Regardless, the output here is well above average and even at the highest volumes the speaker somehow doesn't manage to sound overwhelming even in small quarters.
Connectivity and Battery Life
Connectivity is generally the shortest portion of a review on a Bluetooth speaker since they all tend to feature similar versions of Bluetooth and work almost identically. That actually turns out to be another area where Tribit's MaxSound Plus performs above par though.
Tribit hasn't specified which version of Bluetooth it is running on its newest speaker but the range is listed at 100ft. Interestingly enough, that claim seems to ring through and range stays amazing even when metal siding and doors are between the device and the source. Even at over 50-feet in that ordinarily completely disruptive scenario, skipping and cut-out are at a bare minimum — we saw maybe three instances in over 10-minutes of playback.
Better still, Tribit doesn't just include an aux port on its speaker, it includes an aux cable. So as long as the source device has a 3.5mm audio jack to drive sound out, the MaxSound Plus will accommodate. There doesn't seem to be much change in quality but it will offer a more secure connection for those using the speaker in high-interference environments. That's without having to spend an extra $5 to $15 on a speaker cable.
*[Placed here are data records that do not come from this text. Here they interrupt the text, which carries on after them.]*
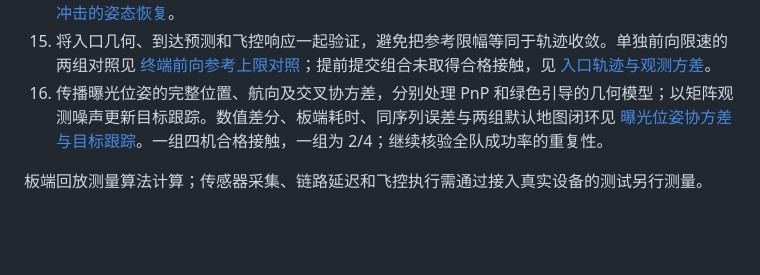
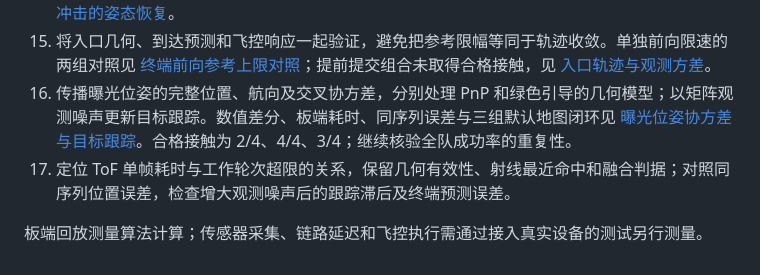
Before and after one commit to mikiuvu/drone-lab, a Markdown page: docs/nano-optimization-plan.md, the part around the change. GitHub-like rendering; blank space fills up the shorter version.

```diff
--- a/docs/nano-optimization-plan.md
+++ b/docs/nano-optimization-plan.md
@@ -51,6 +51,7 @@ ToF 只在导航发布后的槽位启动，核验融合开始/结束时间、输
 13. 提交时检查前向速度与三轴限速比例、垂向运动方向，保持提交范围外的接近准备。速度边界、两组闭环与出界下落记录见 [终端提交的运动条件](nano-terminal-entry-20261015.md)；继续分开核验未命中后的碰撞恢复和原生着地停机。
 14. 近目标比力扰动等待压力确认，未确认时退出前推并恢复姿态；扩大正常减速负样本，继续处理重试高度和横向偏差。60 ms 确认等待、压力取消、原生姿态输入和两组返航停机验证见 [未确认冲击的姿态恢复](nano-inertial-recovery-20261015.md)。
 15. 将入口几何、到达预测和飞控响应一起验证，避免把参考限幅等同于轨迹收敛。单独前向限速的两组对照见 [终端前向参考上限对照](nano-forward-cap-20261015.md)；提前提交组合未取得合格接触，见 [入口轨迹与观测方差](nano-entry-uncertainty-20261015.md)。
-16. 传播曝光位姿的完整位置、航向及交叉协方差，分别处理 PnP 和绿色引导的几何模型；以矩阵观测噪声更新目标跟踪。数值差分、板端耗时、同序列误差与两组默认地图闭环见 [曝光位姿协方差与目标跟踪](nano-vision-uncertainty-20261015.md)。一组四机合格接触，一组为 2/4；继续核验全队成功率的重复性。
+16. 传播曝光位姿的完整位置、航向及交叉协方差，分别处理 PnP 和绿色引导的几何模型；以矩阵观测噪声更新目标跟踪。数值差分、板端耗时、同序列误差与三组默认地图闭环见 [曝光位姿协方差与目标跟踪](nano-vision-uncertainty-20261015.md)。合格接触为 2/4、4/4、3/4；继续核验全队成功率的重复性。
+17. 定位 ToF 单帧耗时与工作轮次超限的关系，保留几何有效性、射线最近命中和融合判据；对照同序列位置误差，检查增大观测噪声后的跟踪滞后及终端预测误差。
 
 板端回放测量算法计算；传感器采集、链路延迟和飞控执行需通过接入真实设备的测试另行测量。
```
Also changed, not shown: docs/nano-vision-uncertainty-20261015.md (+8 -6 lines).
Battery life appears to be as advertised as long as the volume is kept under around 60-percent. It shouldn't stray too far from the 20-hour mark even turned up but even at 18-hours or 16-hours, that outperforms many competitors without sacrificing quality in audio.
Charging may cause at least some complaints since that can take up to four hours. it can be used while charging but that will diminish its ruggedization since the ports won't be sealed away throughout. Having said that, the battery life will be more than adequate to suit just about any use.
As seems to be the case with almost all Tribit products, this is simply going to be a rock-solid buy for the vast majority of people at just under $60. Despite its low price point and small size, the MaxSound Plus delivers punchy deep bass, loud but high-quality intonation across the supported frequencies, long-range playback, extra smartphone or speaker functionality, and a classic look.
Put simply, Tribit's MaxSound Plus builds on the company's formula for great-sounding audio, finessing out even more bass with some control over how balanced or heavy-hitting that media is to the ear. At the current price, and Tribit does frequently run promotions and sales, the new Bluetooth speakers seems like it should cost well over $100 and possibly even more than that.
All of that is coupled with durability and battery that can keep audio flowing through an entire day without having to stop because of a little rain.
Anybody looking to buy a speaker in that price range would be doing themselves a huge disservice to overlook the Tribit MaxSound Plus.Buy Tribit MaxSound Plus (Amazon)